* YOUR GOAL *
Filter the records below down to lines containing "flex".

* EXTRACTED INFORMATION *
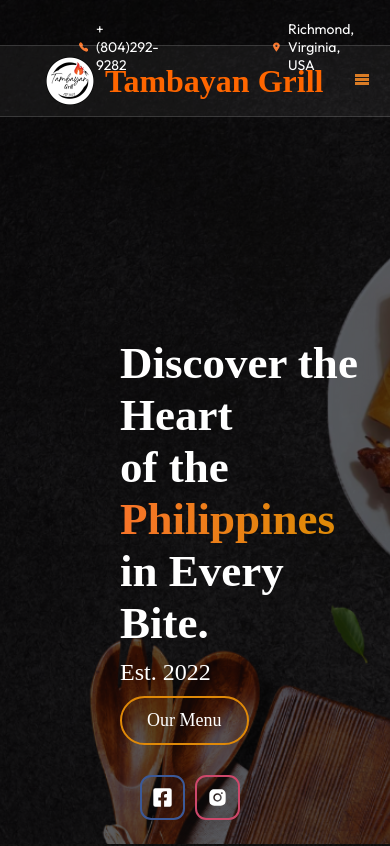
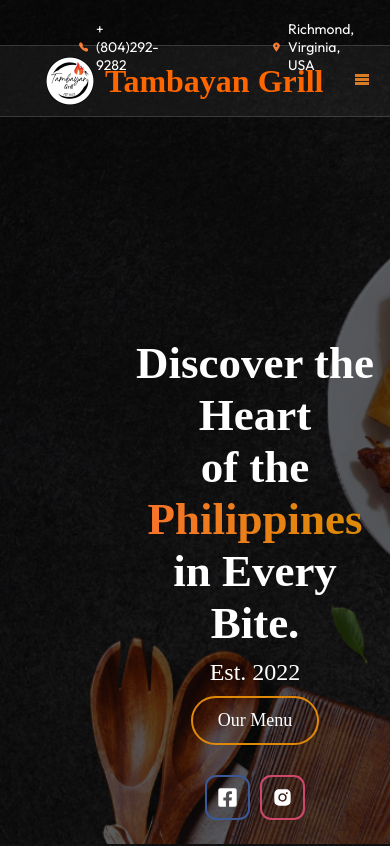
Before and after one commit to gvrr-erwin/react-TG, a React (Vite) app: page / in a window 390 px wide. Shown: the top 846 px of the page. Built offline with nearby package versions, Linux system fonts and the light colour scheme.

Commit message:
Enhancement: fix mobile view for hero section

```diff
--- a/src/components/Hero/Hero.css
+++ b/src/components/Hero/Hero.css
@@ -55,11 +55,18 @@
     margin-left: 20px;
 }
 
-@media(max-width: 850px) {
+@media(max-width: 768px) {
+    .hero {
+        display: flex;
+        align-items: center;
+        flex-direction: column;
+        justify-content: center;
+    }
     .hero h1 {
         margin-top: 50px;
         width: 90%;
         font-size: 45px;
+        text-align: center;
     }
 
     .hero p {
@@ -67,6 +74,7 @@
         font-size: 16px;
         line-height: 28px;
         margin: 10px 0px;
+        text-align: center;
     }
 
     .hero-action {
@@ -80,4 +88,12 @@
         padding: 12px 25px;
         border-radius: 30px;
     }
+
+    .hero-icon-style {
+        display: grid;
+        grid-template-columns: 1fr 1fr;
+        gap: 10px;
+        align-items: center;
+        margin: 0;
+    }
 }
--- a/src/components/contact/Contact.css
+++ b/src/components/contact/Contact.css
@@ -3,10 +3,12 @@
     background-color: #140b00;
     color: white;
     text-align: left;
+    margin-bottom: 50px;
   }
 
   .contact-title {
     margin-bottom: 50px;
+    margin-top: 80px;
   }
 
   .contact-title h3 {
--- a/src/components/contact/Contact.jsx
+++ b/src/components/contact/Contact.jsx
@@ -7,7 +7,8 @@
 
 const Contact = () => {
   return (
-    <div id='contact' className='contact'>
+    <div id='contact'>
+      <div className='contact'>
         <div className="contact-title">
           <h3>Contact</h3>
           <h1>Contact Us</h1>
@@ -53,6 +54,7 @@
           </div>
         </div>
       </div>
+    </div>
   );
 };
 
```
Lines whose indentation alone changed are shown as unchanged.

* SOLUTION FOR THIS PROBLEM *
+        display: flex;
+        flex-direction: column;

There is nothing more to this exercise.